Even the shrimp chile relleno has avant-garde leanings. The pepper is grilled, rather than fried in batter, and comes with an interesting sweet-sour tamarind sauce. But the best of the remaining appetizers are the plain-sounding quesadillas. In one, the cheese filling is appetizingly mixed with spinach and roasted garlic, and the other is filled with shrimp in some kind of tangy sauce, possibly that red mole.
As for that barbacoa, it's still very good in its refined way. The lamb flavor isn't loud, but it does have the true sweet funkiness of lamb. It comes with a moat of herbed rice separating it from a pool of flavorful black beans. Likewise, the chicken mole in its black sauce is as it was, though a mere plate of chicken in sauce looks a bit severe in this ambitious context.
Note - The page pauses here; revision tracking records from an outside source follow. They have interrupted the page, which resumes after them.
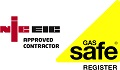
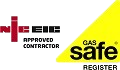
image changes

diff --git a/src/pages/home/homecomponent/TestimonialsAndConfidence.jsx b/src/pages/home/homecomponent/TestimonialsAndConfidence.jsx
@@ -51,41 +51,41 @@ const TestimonialsAndConfidence = () => {
       {/* LEFT SIDE */}
       <div className="lg:w-1/2 bg-[#03837E] text-white px-6 xl:px-20 py-10 space-y-8 relative z-10">
         <h2 className="text-2xl font-semibold">Building Confidence</h2>
-      <div className="relative group w-[90%] mx-auto max-w-[600px] overflow-hidden">
-  <img
-    src="/images/building.jpg"
-    alt="Modern Building"
-    className="aspect-[518/392] w-full object-cover transition-transform duration-500 ease-in-out group-hover:scale-105"
-  />
-  <div className="absolute top-4 left-4 bg-white px-4 py-2 text-[#03837E] text-[20px] font-semibold">
-    Founded In <br /> 1981
-  </div>
-</div>
-
-
-       <div className="flex flex-col space-y-6">
-  {leftContent.map((item, idx) => (
-    <article key={idx} className="flex flex-col">
-      <h3 className="text-[20px] font-semibold text-white flex items-center gap-2 ">
-        <svg
-          width="13"
-          height="13"
-          viewBox="0 0 13 13"
-          fill="none"
-          xmlns="http://www.w3.org/2000/svg"
-          className="flex-shrink-0"
-        >
-          <path
-            d="M6.5 0L12.1292 3.25V9.75L6.5 13L0.870835 9.75V3.25L6.5 0Z"
-            fill="white"
+        <div className="relative group w-[90%] mx-auto max-w-[600px] overflow-hidden">
+          <img
+            src="/images/building.jpg"
+            alt="Modern Building"
+            className="aspect-[518/392] w-full object-cover transition-transform duration-500 ease-in-out group-hover:scale-105"
           />
-        </svg>
-        {item.title}
-      </h3>
-      <p className=" mt-2 text-base leading-[28px] text-white">{item.description}</p>
-    </article>
-  ))}
-</div>
+          <div className="absolute top-4 left-4 bg-white px-4 py-2 text-[#03837E] text-[20px] font-semibold">
+            Founded In <br /> 1981
+          </div>
+        </div>
+
+
+        <div className="flex flex-col space-y-6">
+          {leftContent.map((item, idx) => (
+            <article key={idx} className="flex flex-col">
+              <h3 className="text-[20px] font-semibold text-white flex items-center gap-2 ">
+                <svg
+                  width="13"
+                  height="13"
+                  viewBox="0 0 13 13"
+                  fill="none"
+                  xmlns="http://www.w3.org/2000/svg"
+                  className="flex-shrink-0"
+                >
+                  <path
+                    d="M6.5 0L12.1292 3.25V9.75L6.5 13L0.870835 9.75V3.25L6.5 0Z"
+                    fill="white"
+                  />
+                </svg>
+                {item.title}
+              </h3>
+              <p className=" mt-2 text-base leading-[28px] text-white">{item.description}</p>
+            </article>
+          ))}
+        </div>
 
 
         {/* Top Triangle */}

diff --git a/src/pages/home/homecomponent/Accreditation.jsx b/src/pages/home/homecomponent/Accreditation.jsx
@@ -30,7 +30,7 @@ const Accreditation = () => {
             key={index}
             className="w-1/2 sm:w-1/2 md:w-1/3 lg:flex-1 flex justify-center items-center py-4"
           >
-            <div className="bg-[#FFFFFF] w-[140px] h-[78px] flex items-center justify-center m-1">
+            <div className="w-[140px] h-[78px] flex items-center justify-center m-1">
               <img
                 src={img}
                 alt="Accreditation Logo"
For my money, the best main dish these days is the grilled salmon with pumpkinseed sauce, and not because of the sauce, decorously rich though it is. It's because of the sweet, fresh grilled salmon, a little crunchy on the outside. Your average Oaxacan restaurant doesn't serve salmon at all, much less work at getting top-quality fish and cooking it a point.
Some Old-Fashioned Offerings on the Menu
Pork loin is served in little chunks, each topped with some slightly melted ranchero cheese, in a sauce with a bit of hoja santa in it. The regular grilled shrimp dish serves the shrimp arranged around a pile of partly toasted vermicelli, along with bits of squash and red and yellow bell peppers in a light lemon thyme broth.
If you see something on the menu that looks old-fashioned, it might be. The chicken tortilla soup is just what you expect, as are the chicken enchiladas with green and red sauces. The chicken tostada is a perfectly good chicken tostada.
The dessert list includes fruit sorbets (lime, bright-red cactus pear and salmon-colored mamey) imported from Oaxaca, which strike me as a bit bland. There's flan, of course, also chocolate and very good coffee flan, sometimes a coconut model. Bunuelo is a fried tortilla cup with chocolate and vanilla ice cream. "A dessert tostada," as somebody called it.
Sometimes on special you find hojaldre, which the waiter describes as "a sort of apple pie." It's a square of puff pastry baked with a few apple slices on top and served a la mode. You find this sort of thing a lot more often at Westside restaurants than in Oaxaca, I'll wager, but I have no problem with it. None at all.
Tlapazola Grill, 11676 Gateway Blvd., Los Angeles. (310) 477-1577. No alcohol. Parking lot. All major cards. Open 11 a.m.-10 p.m. Tuesday-Thursday, 11 a.m.-11 p.m. Friday-Saturday, 2:30-10 p.m. Sunday. Closed Monday. Dinner for two, $23-$50.
What to Get: masa pancake with achiote shrimp, roasted garlic spinach quesadilla, grilled salmon with pumpkinseed sauce, grilled shrimp with fideo pasta, hojaldre, coffee flan.